-------- Data extract

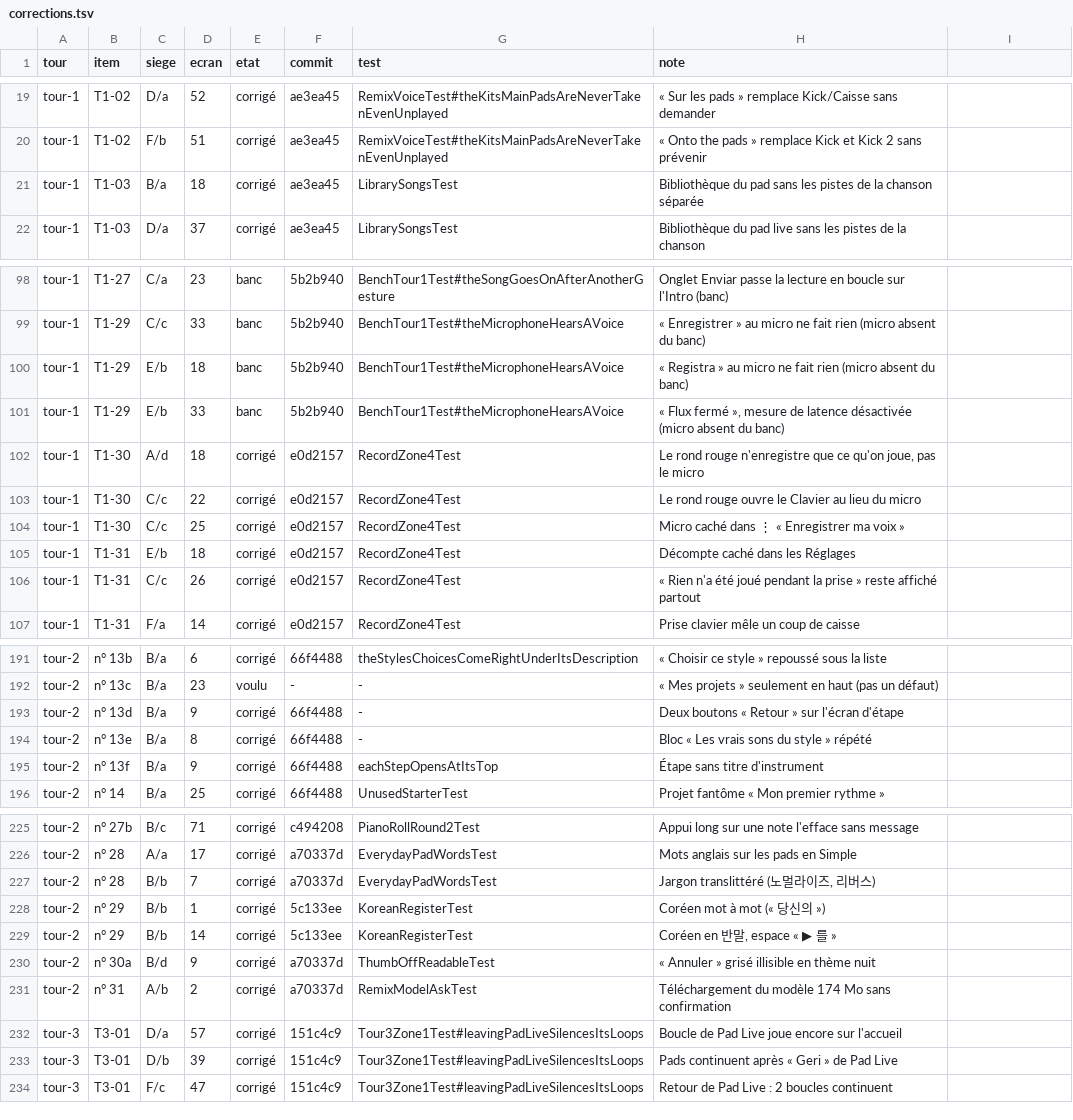
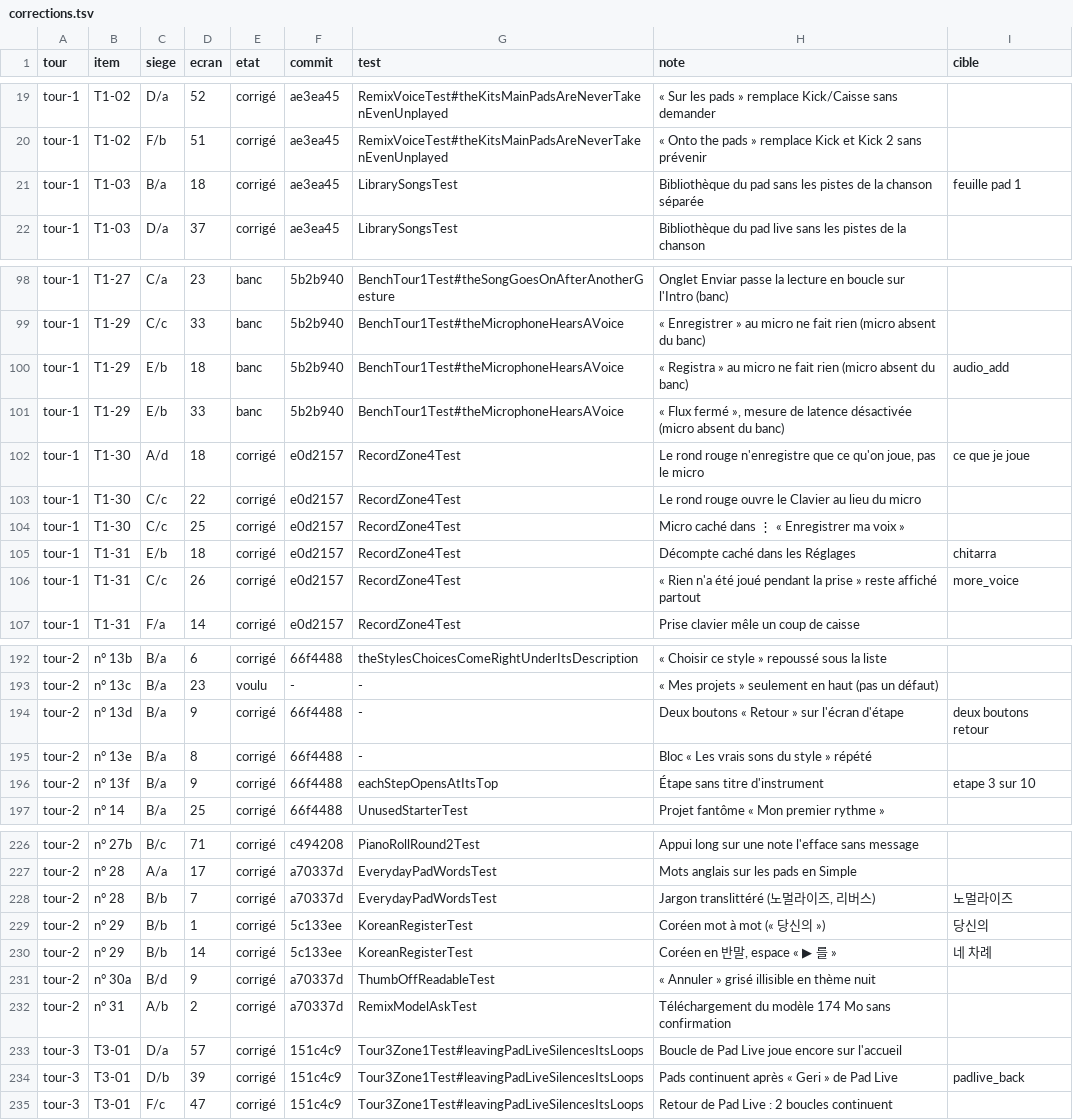
Before and after one commit to benjaminpaquot123-netizen/pocket-studio, a TSV file: docs/audits/ultra/corrections.tsv, drawn as a sheet; only a part is shown, gaps mark what is left out; the diff covers the shown part only.

```diff
--- a/docs/audits/ultra/corrections.tsv
+++ b/docs/audits/ultra/corrections.tsv
@@ -1 +1 @@
-tour	item	siege	ecran	etat	commit	test	note
+tour	item	siege	ecran	etat	commit	test	note	cible
@@ -21 +21 @@ tour-1	T1-02	F/b	51	corrigé	ae3ea45	RemixVoiceTest#theKitsMainPadsAreNeverTaken
-tour-1	T1-03	B/a	18	corrigé	ae3ea45	LibrarySongsTest	Bibliothèque du pad sans les pistes de la chanson séparée
+tour-1	T1-03	B/a	18	corrigé	ae3ea45	LibrarySongsTest	Bibliothèque du pad sans les pistes de la chanson séparée	feuille pad 1
@@ -100 +100 @@ tour-1	T1-29	C/c	33	banc	5b2b940	BenchTour1Test#theMicrophoneHearsAVoice	« Enre
-tour-1	T1-29	E/b	18	banc	5b2b940	BenchTour1Test#theMicrophoneHearsAVoice	« Registra » au micro ne fait rien (micro absent du banc)
+tour-1	T1-29	E/b	18	banc	5b2b940	BenchTour1Test#theMicrophoneHearsAVoice	« Registra » au micro ne fait rien (micro absent du banc)	audio_add
@@ -102 +102 @@ tour-1	T1-29	E/b	33	banc	5b2b940	BenchTour1Test#theMicrophoneHearsAVoice	« Flux
-tour-1	T1-30	A/d	18	corrigé	e0d2157	RecordZone4Test	Le rond rouge n'enregistre que ce qu'on joue, pas le micro
+tour-1	T1-30	A/d	18	corrigé	e0d2157	RecordZone4Test	Le rond rouge n'enregistre que ce qu'on joue, pas le micro	ce que je joue
@@ -105,2 +105,2 @@ tour-1	T1-30	C/c	25	corrigé	e0d2157	RecordZone4Test	Micro caché dans ⋮ « En
-tour-1	T1-31	E/b	18	corrigé	e0d2157	RecordZone4Test	Décompte caché dans les Réglages
-tour-1	T1-31	C/c	26	corrigé	e0d2157	RecordZone4Test	« Rien n'a été joué pendant la prise » reste affiché partout
+tour-1	T1-31	E/b	18	corrigé	e0d2157	RecordZone4Test	Décompte caché dans les Réglages	chitarra
+tour-1	T1-31	C/c	26	corrigé	e0d2157	RecordZone4Test	« Rien n'a été joué pendant la prise » reste affiché partout	more_voice
@@ -193 +194 @@ tour-2	n° 13c	B/a	23	voulu	-	-	« Mes projets » seulement en haut (pas un déf
-tour-2	n° 13d	B/a	9	corrigé	66f4488	-	Deux boutons « Retour » sur l'écran d'étape
+tour-2	n° 13d	B/a	9	corrigé	66f4488	-	Deux boutons « Retour » sur l'écran d'étape	deux boutons retour
@@ -195 +196 @@ tour-2	n° 13e	B/a	8	corrigé	66f4488	-	Bloc « Les vrais sons du style » rép
-tour-2	n° 13f	B/a	9	corrigé	66f4488	eachStepOpensAtItsTop	Étape sans titre d'instrument
+tour-2	n° 13f	B/a	9	corrigé	66f4488	eachStepOpensAtItsTop	Étape sans titre d'instrument	etape 3 sur 10
@@ -227,3 +228,3 @@ tour-2	n° 28	A/a	17	corrigé	a70337d	EverydayPadWordsTest	Mots anglais sur les
-tour-2	n° 28	B/b	7	corrigé	a70337d	EverydayPadWordsTest	Jargon translittéré (노멀라이즈, 리버스)
-tour-2	n° 29	B/b	1	corrigé	5c133ee	KoreanRegisterTest	Coréen mot à mot (« 당신의 »)
-tour-2	n° 29	B/b	14	corrigé	5c133ee	KoreanRegisterTest	Coréen en 반말, espace « ▶ 를 »
+tour-2	n° 28	B/b	7	corrigé	a70337d	EverydayPadWordsTest	Jargon translittéré (노멀라이즈, 리버스)	노멀라이즈
+tour-2	n° 29	B/b	1	corrigé	5c133ee	KoreanRegisterTest	Coréen mot à mot (« 당신의 »)	당신의
+tour-2	n° 29	B/b	14	corrigé	5c133ee	KoreanRegisterTest	Coréen en 반말, espace « ▶ 를 »	네 차례
@@ -233 +234 @@ tour-3	T3-01	D/a	57	corrigé	151c4c9	Tour3Zone1Test#leavingPadLiveSilencesItsLoo
-tour-3	T3-01	D/b	39	corrigé	151c4c9	Tour3Zone1Test#leavingPadLiveSilencesItsLoops	Pads continuent après « Geri » de Pad Live
+tour-3	T3-01	D/b	39	corrigé	151c4c9	Tour3Zone1Test#leavingPadLiveSilencesItsLoops	Pads continuent après « Geri » de Pad Live	padlive_back
```
Also changed, not shown: 2 added rows and 34 edited cells elsewhere in this file, 1 other file.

----------------

■ **Task description**
Scan the records above for the string "commit", then report every line that contains it.

■ **Task result**
Before and after one commit to benjaminpaquot123-netizen/pocket-studio, a TSV file: docs/audits/ultra/corrections.tsv, drawn as a sheet; only a part is shown, gaps mark what is left out; the diff covers the shown part only.
-tour	item	siege	ecran	etat	commit	test	note
+tour	item	siege	ecran	etat	commit	test	note	cible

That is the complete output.